“I have always liked Art Deco and Bauhaus buildings,” said Alovits. “Whenever I step into one of these caracoles, I feel a certain pulling energy looking up from the bottom or down from the top. I wanted to collect and showcase all the different shapes and colors that these stairways feature.”
From Oscar Niemeyer's iconic Edifício Copan to Lina Bo Bardi's influential glass house, Brazil has long been notable for its residential architecture. Part of that success has been driven by the strength of Brazilian interiors, as many of the country's designers have an astute understanding of and appreciation for materials. Many designs sensitively fuse both rough, raw elements with luxurious details—an approach that is can be cleverly adjusted to suit a wide variety of clients and budgets. Here we showcase ten projects, published on both ArchDaily and ArchDaily Brasil, that respond to the needs of different clients and different ways of living to provide a cross-section of interior architecture in Brazil.
OfficeNext announced the launch of its 8th annual international competition for best corporate interior projects.
Best Office Awards has been held since 2010 and it is the main Russian professional award in the field of corporate interiors design. Russian and foreign office projects are denoted with this award and the prize is given to the office architect and customer tandem.
Every year more than 100 projects take part in the Award. Since it was established Best Office Awards — considerate prestigious and important event for a lot of top russian and international
Located close to the French border, one Belgian city has become a biannual fixture on the calendar for those who work with interior space. Since its foundation in 1968, Kortrijk's (Courtrai in French) Biennale Interieur has been at the beating heart of interior-innovation, curated by leading figures such as Philippe Starck, Gio Ponti, and Verner Panton.
This year, for the Biennale's 25th anniversary, Kersten Geers and David Van Severen (Office KGDVS)—a practice with strong roots in the city itself—have been invited to make their mark on the exhibition's architectural and artistic programme. Their take on the show, entitled Silver Linings, marks a shift from the presentation of objects to the creation of full scale, complete interiors.

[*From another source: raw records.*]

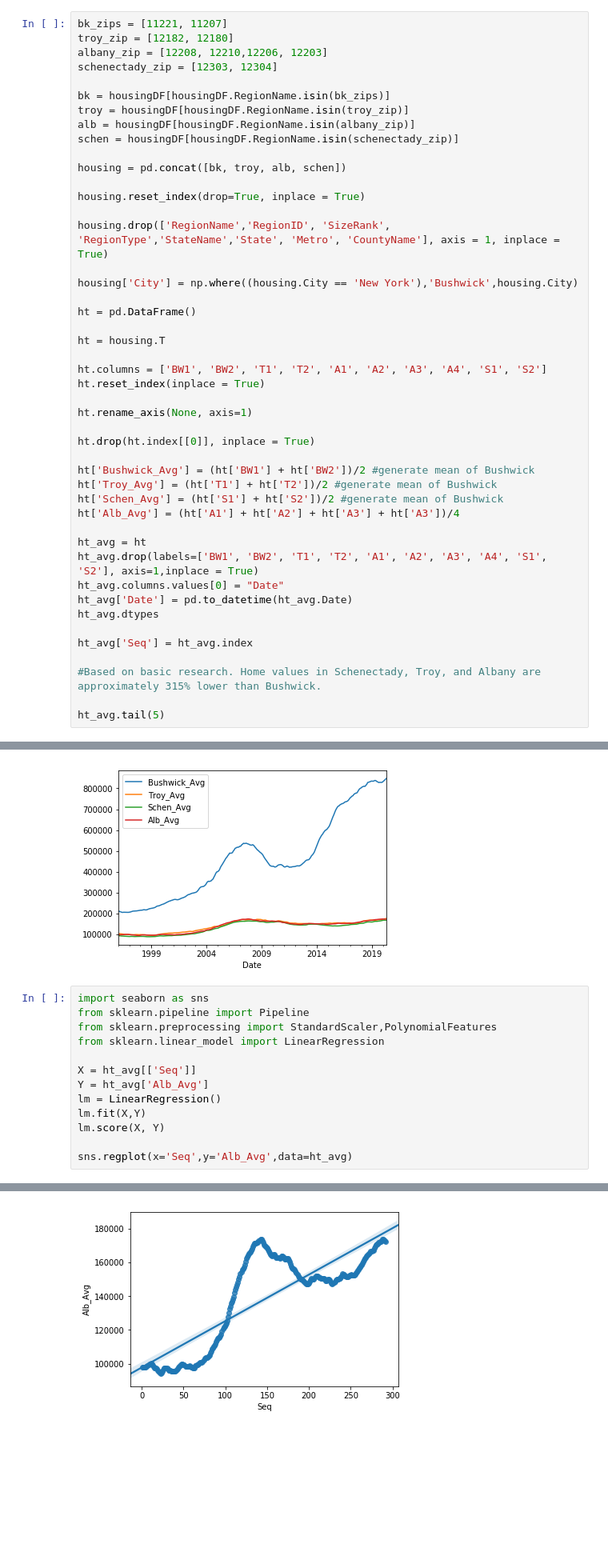
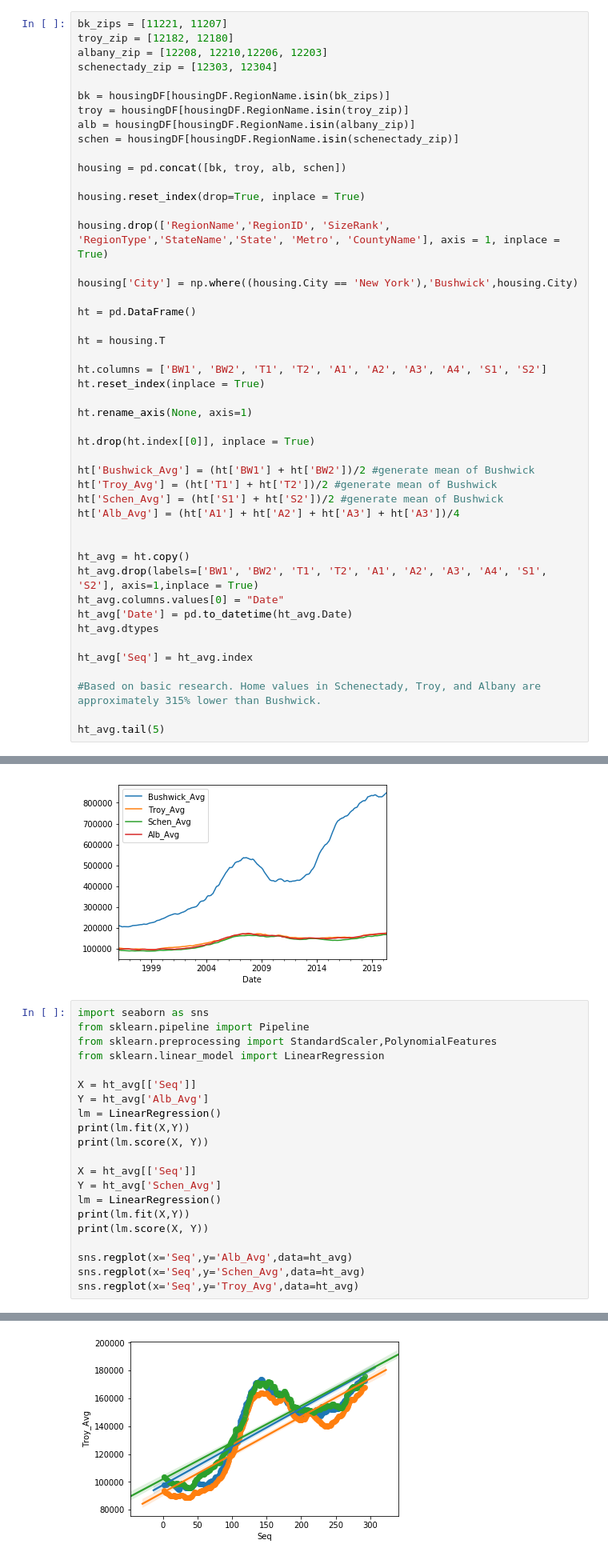
Before and after one commit to stryder518/Data_Science_Capstone, a Jupyter notebook: Data Science Capstone.ipynb, the cells around one changed output, grey strips where cells are left out. Shown at 80% size. Saved outputs shown, nothing was run; the diff lists cells and outputs as text; blank space fills up the shorter version.

```diff
--- a/Data Science Capstone.ipynb
+++ b/Data Science Capstone.ipynb
@@ -607,7 +607,8 @@ ht['Troy_Avg'] = (ht['T1'] + ht['T2'])/2 #generate mean of Bushwick
 ht['Schen_Avg'] = (ht['S1'] + ht['S2'])/2 #generate mean of Bushwick
 ht['Alb_Avg'] = (ht['A1'] + ht['A2'] + ht['A3'] + ht['A3'])/4
 
-ht_avg = ht
+
+ht_avg = ht.copy()
 ht_avg.drop(labels=['BW1', 'BW2', 'T1', 'T2', 'A1', 'A2', 'A3', 'A4', 'S1', 'S2'], axis=1,inplace = True)
 ht_avg.columns.values[0] = "Date"
 ht_avg['Date'] = pd.to_datetime(ht_avg.Date)
@@ -671,8 +672,16 @@ from sklearn.linear_model import LinearRegression
 X = ht_avg[['Seq']]
 Y = ht_avg['Alb_Avg']
 lm = LinearRegression()
-lm.fit(X,Y)
-lm.score(X, Y)
+print(lm.fit(X,Y))
+print(lm.score(X, Y))
+
+X = ht_avg[['Seq']]
+Y = ht_avg['Schen_Avg']
+lm = LinearRegression()
+print(lm.fit(X,Y))
+print(lm.score(X, Y))
 
 sns.regplot(x='Seq',y='Alb_Avg',data=ht_avg)
+sns.regplot(x='Seq',y='Schen_Avg',data=ht_avg)
+sns.regplot(x='Seq',y='Troy_Avg',data=ht_avg)
 # %% [output]
@@ -680,4 +695,4 @@ sns.regplot(x='Seq',y='Alb_Avg',data=ht_avg)
-[figure, old version]
+[figure, new version]
 # %%
 comp = ht_avg.loc[ht_avg['Date'] == '2020-04-30']
 comp['Troy_Avg'] = comp['Troy_Avg'] * 3.15
```
Also changed, not shown: parts of 3 cells of this notebook.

Concealed behind an 18th century Baroque façade in Strasbourg’s Place Kléber, the Café L’Aubette is a dazzlingly incongruous expression of the 1920s De Stijl movement. Designed by Theo van Doesburg, one of the movement’s founders and leading lights, the Aubette’s minimalist, geometric aesthetic was heavily influenced by the work of contemporary artists such as Piet Mondrian. In designing the café’s interiors, Van Doesburg sought to do more than simply place viewers before a painting; he wanted to envelop them in it.
Time Inc, NBBJ, and PowerToFly have partnered to host a global hackathon in Seattle, New York, and London. Teams will compete to invent the future of the distributed workplace; building products to encourage collaboration, connection, and culture flow. Prizes will include in-kind tech donation and an installation of the winning work.
When making a 3D model, just as with a physical model, one of the biggest challenges is in effectively conveying the feeling of a design's interior. This is made worse by the fact that historically, 3D modeling and viewing software has treated the design being modeled as primarily an object to be orbited around, rather than as a space to be viewed from within. The introduction of first-person viewing modes has improved this, but these still are hampered by the fact that movement is never as simple or intuitive as simply walking around in real space. All of this can make presenting interior spaces a frustrating experience.
However, there are a variety of techniques you can use to display interiors more effectively. In the second of our Selected by Sketchfab series, our partners at Sketchfab have picked out the best examples of from their platform of models that inventively show off interior spaces.